Master of Arts in Island Studies (MAIS) Information Session
Wednesday, May 19, 2021
10:00am – 11:00am ADT (UTC-3)
Zoom registration: bit.ly/mais-info-session-may2021
Any questions can be directed to Dr. Laurie Brinklow, Interim Coordinator of the MAIS Program.
ABOUT THE MAIS PROGRAM
In addition to the traditional thesis-based option, you are now able to take one of three course-and work-study-based Masters specializing in Island Tourism, Sustainable Island Communities, or International Relations & Island Public Policy. Sessions will be delivered using a combination of face-to-face classes, video link, and online, starting in September. Entrance Scholarships for these and the thesis version of the program are available.
Learn more at islandstudies.com/mais-program
April 15, 2021—
MAIS student and IIS Interim Coordinator Marlene Chapman’s opinion piece, “Islandness: A COVID-19 superpower?”, was recently published in The Guardian. In this article, Marlene discusses the characteristics of islandness and how they have contributed to community resilience on Prince Edward Island – and in Atlantic Canada more broadly – in the ongoing COVID-19 pandemic.
Read the article on the SaltWire website
If you do not have a SaltWire subscription, you can access the article via the IIS Publications Library.
RESEARCH | PUBLICATIONS
April 12, 2021—
The Institute for Northern Studies at the University of Highland and Islands will be hosting the 5th International St. Magnus Conference from April 14–16, 2021. Originally scheduled to take place in Shetland in 2020, this three-day conference will be taking place virtually via Webex. This year’s theme is ‘Island Histories and Herstories’ and explores the contribution of women and men in island communities from before the Viking age to the present, revealing the experiences of island life through research and storytelling.
As part of this conference, there will be a PEI-focused panel session on Wednesday, April 14th, from 11:30am-1:00pm ADT (UTC-3), featuring Dr. Laurie Brinklow and MAIS student Marlene Chapman.
Who’s your mother? Bringing women’s work to the fore on Prince Edward Island
Ever since European immigrants chose to settle in Canada nearly four centuries ago, the economy of Atlantic Canada has been rooted in traditional ways of making a living: agriculture and the fishery. Prince Edward Island is no different, with its ‘islandness’ intensifying the social structure associated with each industry, resulting in conservative yet – seemingly paradoxically – cosmopolitan societies. Women have played fundamental roles in the types of work associated with these industries, often sharing responsibility or taking the lead out of necessity.
This panel takes its title from the common expression used when Prince Edward Islanders meet someone new – “Who’s your father?” – used to emplace you in the patrilineal “tribe” that is Prince Edward Island.
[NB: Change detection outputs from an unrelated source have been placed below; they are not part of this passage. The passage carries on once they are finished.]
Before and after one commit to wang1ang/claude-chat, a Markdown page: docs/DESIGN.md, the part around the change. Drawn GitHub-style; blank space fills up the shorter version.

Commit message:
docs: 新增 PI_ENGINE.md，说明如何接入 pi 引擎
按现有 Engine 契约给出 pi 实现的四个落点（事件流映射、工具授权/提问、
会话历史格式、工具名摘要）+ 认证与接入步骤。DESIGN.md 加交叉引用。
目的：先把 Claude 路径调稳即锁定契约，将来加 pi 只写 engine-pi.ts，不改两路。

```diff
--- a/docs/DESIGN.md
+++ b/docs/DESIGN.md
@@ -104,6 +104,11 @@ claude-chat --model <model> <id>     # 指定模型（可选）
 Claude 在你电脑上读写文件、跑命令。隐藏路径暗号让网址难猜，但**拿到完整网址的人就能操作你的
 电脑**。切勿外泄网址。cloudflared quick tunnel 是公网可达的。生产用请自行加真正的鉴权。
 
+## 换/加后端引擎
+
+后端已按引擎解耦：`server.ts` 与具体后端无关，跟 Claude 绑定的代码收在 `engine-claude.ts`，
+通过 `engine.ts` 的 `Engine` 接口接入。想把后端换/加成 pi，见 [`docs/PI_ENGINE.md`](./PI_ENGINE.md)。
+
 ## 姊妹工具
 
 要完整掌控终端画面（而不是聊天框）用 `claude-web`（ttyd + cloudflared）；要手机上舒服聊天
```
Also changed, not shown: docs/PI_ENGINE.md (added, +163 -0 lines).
We turn it on its head, documenting how PEI has often been at the forefront of what we now call ‘feminism’ in the fishery and the arts – and attributing much of this empowerment to the intensity that comes with island living.
Raising the glass ceiling in the Prince Edward Island fisheries
Lobster fisher and Master of Arts in Island Studies student, UPEI
In Prince Edward Island, interest in women’s roles in the fishing industry is rising like the tide. Already in 2019, an island fishing community instituted an annual award to recognise women, and the provincial government launched a survey to figure out how to reduce barriers in the industry for females. This paper looks at this changing role of women and wonders aloud what this might mean for sustainability of the island’s fisheries.
Women making art on Prince Edward Island
Institute of Island Studies, UPEI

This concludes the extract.